Let’s face it. Racism does exist in Singapore.
As you endeavour to socialise your children to understand and be sensitive of cultural differences and highlight the negative aspects of racial differences in the media. You must also tell them that such racism does exist in Singapore. You should not tell them any differently because then you would be lying to them.
Channel News Asia-Institute of Policy Studies (IPS) polled 2,000 Singapore citizens and permanent residents aged 21 and above between June and July this year for a survey on race relations. It was revealed that:
Other findings include:
POSITIVE ATTITUDE TOWARDS RACE AND POLICY
Around seven in 10 of the respondents regarded policies meant to protect racial harmony, like the Maintenance of Religious Harmony Act and the CMIO (Chinese, Malay, Indian, Others) racial categorisation, as helpful in building trust between the different races.
RACIAL DISCUSSIONS CAUSE TENSION
When asked if talking about racial issues would cause unnecessary tension, 66 per cent agreed or strongly agreed with the statement, while 64 per cent agreed or strongly agreed with the statement that it was “very hard to discuss issues related to race without someone getting offended”.
MAJORITY UPHOLD MULTICULTURALISM
The survey also found that more than nine in 10 of the respondents endorsed features of multiculturalism such as according respect, equality and value for people of other races.

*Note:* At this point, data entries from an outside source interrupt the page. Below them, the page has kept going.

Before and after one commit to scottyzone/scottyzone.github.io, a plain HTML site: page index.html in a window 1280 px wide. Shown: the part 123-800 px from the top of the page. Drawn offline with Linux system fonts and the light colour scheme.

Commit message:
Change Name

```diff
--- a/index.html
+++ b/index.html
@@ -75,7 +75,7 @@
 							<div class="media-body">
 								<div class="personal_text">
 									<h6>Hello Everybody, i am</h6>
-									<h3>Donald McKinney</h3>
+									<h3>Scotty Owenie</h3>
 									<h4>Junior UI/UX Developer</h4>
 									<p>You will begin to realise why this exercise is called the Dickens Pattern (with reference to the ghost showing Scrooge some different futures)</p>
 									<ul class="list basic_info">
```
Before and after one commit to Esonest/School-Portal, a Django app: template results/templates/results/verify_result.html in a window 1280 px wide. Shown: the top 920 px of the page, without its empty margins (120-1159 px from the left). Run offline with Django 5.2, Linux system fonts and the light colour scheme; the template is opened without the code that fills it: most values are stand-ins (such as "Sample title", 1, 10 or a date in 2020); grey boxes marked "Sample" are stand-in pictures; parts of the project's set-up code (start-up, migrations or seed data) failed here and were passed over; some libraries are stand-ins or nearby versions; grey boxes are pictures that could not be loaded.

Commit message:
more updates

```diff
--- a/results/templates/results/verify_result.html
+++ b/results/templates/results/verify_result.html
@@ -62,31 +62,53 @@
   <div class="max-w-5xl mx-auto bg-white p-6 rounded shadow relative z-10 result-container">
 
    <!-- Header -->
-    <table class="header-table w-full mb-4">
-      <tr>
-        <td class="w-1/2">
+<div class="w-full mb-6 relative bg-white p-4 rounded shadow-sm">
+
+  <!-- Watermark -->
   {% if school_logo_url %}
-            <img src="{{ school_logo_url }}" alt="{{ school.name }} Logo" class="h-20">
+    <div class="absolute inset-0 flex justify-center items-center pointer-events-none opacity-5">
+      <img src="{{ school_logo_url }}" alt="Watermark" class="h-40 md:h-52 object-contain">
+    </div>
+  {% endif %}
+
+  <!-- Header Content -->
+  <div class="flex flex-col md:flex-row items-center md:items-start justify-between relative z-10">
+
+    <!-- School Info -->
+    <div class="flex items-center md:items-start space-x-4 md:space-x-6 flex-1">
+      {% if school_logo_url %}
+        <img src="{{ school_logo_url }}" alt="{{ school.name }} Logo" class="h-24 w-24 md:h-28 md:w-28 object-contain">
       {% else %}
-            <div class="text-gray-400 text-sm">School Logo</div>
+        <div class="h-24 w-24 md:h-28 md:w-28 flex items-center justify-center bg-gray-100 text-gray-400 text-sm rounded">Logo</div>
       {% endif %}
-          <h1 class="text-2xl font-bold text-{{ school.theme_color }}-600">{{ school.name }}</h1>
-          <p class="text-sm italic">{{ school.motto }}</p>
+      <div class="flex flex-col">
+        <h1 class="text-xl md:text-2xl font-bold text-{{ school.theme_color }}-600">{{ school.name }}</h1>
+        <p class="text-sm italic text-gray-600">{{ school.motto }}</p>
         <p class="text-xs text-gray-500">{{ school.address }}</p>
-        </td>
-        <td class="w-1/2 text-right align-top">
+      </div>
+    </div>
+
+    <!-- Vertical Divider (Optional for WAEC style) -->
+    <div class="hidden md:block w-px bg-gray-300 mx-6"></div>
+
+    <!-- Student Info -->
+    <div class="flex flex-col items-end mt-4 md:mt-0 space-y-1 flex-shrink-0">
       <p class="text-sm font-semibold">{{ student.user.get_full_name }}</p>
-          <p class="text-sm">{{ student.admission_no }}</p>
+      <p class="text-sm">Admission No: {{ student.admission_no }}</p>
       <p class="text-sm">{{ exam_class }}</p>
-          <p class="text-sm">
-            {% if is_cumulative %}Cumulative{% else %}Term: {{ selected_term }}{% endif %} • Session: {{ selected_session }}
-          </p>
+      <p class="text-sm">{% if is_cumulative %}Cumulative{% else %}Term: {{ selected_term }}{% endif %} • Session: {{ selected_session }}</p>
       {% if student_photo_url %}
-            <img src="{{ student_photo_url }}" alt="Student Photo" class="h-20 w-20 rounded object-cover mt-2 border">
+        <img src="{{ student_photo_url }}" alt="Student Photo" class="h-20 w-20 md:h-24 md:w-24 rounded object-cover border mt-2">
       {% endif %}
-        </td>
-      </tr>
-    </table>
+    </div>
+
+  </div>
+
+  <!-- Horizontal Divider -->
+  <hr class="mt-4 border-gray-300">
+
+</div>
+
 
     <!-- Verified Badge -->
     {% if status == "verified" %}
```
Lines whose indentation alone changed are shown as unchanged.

Similarly, more than 90 per cent of the respondents stated that they liked talking to people of all races and lived in peace with everyone.
MOST PREFER OWN RACE FOR MANY ROLES
The survey results also showed a high level of in-group preference – the majority of respondents preferred those of the same race as spouses, to help them run their business or to share personal problems with.
Notably if given a choice, most Singaporeans prefer someone of the same race as the nation’s Prime Minister or President.We thought that it was rather surprising that less than half of Singaporean Chinese (>60 yo) wanted a Singapore Malay to be the President or the Prime Minister of Singapore, considering the fact that they lived in the era of Mr Yusof Ishak (a Malay and the first President of Singapore!).
It is however encouraging to note that despite the underlying racism revealed in this survey, our younger population (<30 yo) fared much higher when asked about race issues, an optimistic trend that we hope would continue.
To be fair, the majority of respondents did say that they would be prepared to vote for a minority. If they really think race doesn’t matter to them, they are among that majority.
But the point is there is a substantial minority that says they wouldn’t vote someone of another race.
The point is Singaporeans are not completely race-blind.
Singapore as nation has never avoided our differences and took this reality into account. While there have been progress across the board on racial issues, race is still a determining factor when it comes to more intimate relations.
This CNA-IPS survey proved without a doubt that racism fault lines still exist among the young and the old in our society today. Our harmony cannot be taken for granted and left for the people to ‘nurture’ on their own.
The Government must continue to be “watchful, prudent and hands-on” in its approach to matters of race and religion.
Take a look at the tables below for other interesting key findings!